6. Create effective, accessible substance abuse treatment programs that reduce overdose among people struggling with dependence and addiction. And, states must increase access to these programs.

The order is tall; however, as each concerned citizen helps fill even a tiny portion of the list with their crucial assistance, rx drug abuse suffers a tiny chink in its black armor. And, as the community increases its awareness and care of those most vulnerable to the disease of addiction -- the dependent, the financially deprived, the people on Medicaid, the mentally ill -- the work pays dividends for all. So many ills stem or are at least associated with drug abuse. Consider its effect on crime, housing, jobs, education, and health care.


A Monumental Commitment

America must change its fundamental attitude about the treatment of pain. This change must extend to all ages and to all the diverse segments of the population. We must make ourselves, our loved ones, our FDA, our lawmakers, our pharmaceutical companies and lobbyists, our medical community, and our critics more responsible about every aspect of prescription drugs.

As evidenced in current statistics and reports, the problem of abuse is at flood stage. Unfortunately, in some areas of the country (those deep purple states above), the deluge has already drowned vast numbers. These lives are lost; their families are devastated; and their communities shortchanged. And still the killing fields are nourished every day with new bodies.
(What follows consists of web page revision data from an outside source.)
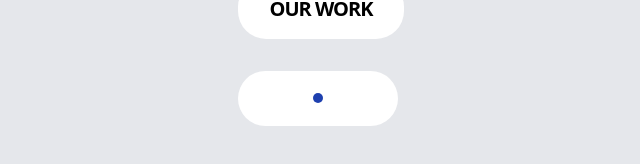
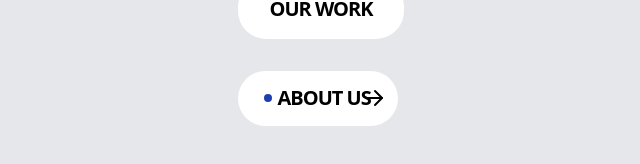
Before and after one commit to Divnoor-4602/animation-library, a Next.js app: page /creative-buttons in a window 1280 px wide. Shown: the part 348-512 px from the top of the page, without its empty margins (319-959 px from the left). Built offline with nearby package versions, Linux system fonts and the light colour scheme.

Commit message:
Enhance CreativeButtons component with arrow animation and improved button scaling effects

```diff
--- a/components/creative-buttons/CreativeButtons.tsx
+++ b/components/creative-buttons/CreativeButtons.tsx
@@ -2,6 +2,7 @@
 
 import React from "react";
 import { motion } from "motion/react";
+import { ArrowRight } from "lucide-react";
 
 const CreativeButtons = () => {
   return (
@@ -32,6 +33,11 @@ const PushButton = () => {
       y: 0,
       scale: 1,
     },
+  };
+
+  const arrowVariants = {
+    initial: {},
+    hovered: {},
   };
 
   return (
@@ -78,29 +84,46 @@ const PushButton = () => {
 const AboutButton = () => {
   const bgVariants = {
     initial: {
-      scale: 0.05,
+      scale: 0.02,
     },
     hovered: {
       scale: 1,
     },
   };
 
+  const textVariants = {
+    initial: { x: 0 },
+    hovered: { x: "-20%", color: "white" },
+  };
+
   return (
     <>
       <motion.div
-        className="rounded-[28px] bg-white relative overflow-hidden flex items-center gap-4 w-[160px] h-[55px] justify-center"
+        className="rounded-[28px] bg-white relative  flex items-center gap-4 w-[160px] h-[55px] justify-center overflow-hidden"
         initial="initial"
         whileHover={"hovered"}
       >
+        {/* backgorund animation */}
         <motion.div
-          className="bg-blue-800 rounded-full size-[200px] absolute"
+          className="bg-blue-800 rounded-full size-[400px] absolute -left-[170px] "
           variants={bgVariants}
           transition={{
             type: "spring",
             bounce: 0.1,
-            duration: 0.25,
+            duration: 0.5,
           }}
         />
+        {/* text translate animation */}
+        <motion.div
+          className="uppercase tracking-tighter font-bold text-xl absolute left-[40px]"
+          variants={textVariants}
+        >
+          ABOUT US
+        </motion.div>
+        {/* arrow animation */}
+        <motion.div className="absolute right-[11px]">
+          <ArrowRight className="text-black" />
+        </motion.div>
       </motion.div>
     </>
   );
```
Enough is enough.

I am calling for a march on Washington D.C. to create maximum awareness of the state of our Prescription Nation. This movement must involve the voice of millions and reflect the faces of hundreds of thousands of concerned citizens. The grass roots of America have historically poured from the distant streets, the avenues and the back roads to congregate in our nation's capital in order to give a timely, united voice for desperately needed change. We must commit to make this pilgrimage.

I am one, the smallest segment of any crowd, who gives his word today to gather with others on the National Mall and stand for change. This blog, in particular but certainly not in whole, calls upon the eleven states most affected by overdose to swell the ranks of the concerned. New Mexico, West Virginia, Nevada, Utah, Alaska, Kentucky, Florida, Oklahoma, Louisiana, Pennsylvania, and my native Buckeyes -- Will you come en masse? And the rest of the nation, all the other states so racked with abuse, will you represent your communities and come too?

We should consider the words of Garrett C. Maloney, a local young man who lost his life in a tragedy of rx drug abuse. Every time I read his words, I am strengthened and revitalized in the movement. We must always do our best to spread love.

"We're meant for something greater than all of this.
Let the compassion in your heart
and the discontent with this average life remind you:
the talents we possess and the struggle we have seen,
they are meant to help others.
We were made to spread love.
Fulfill that desire."

-Garrett Maloney, August 17, 2010. 


Garrett C. Maloney
Courtesy of the Maloney Foundation
Post a Comment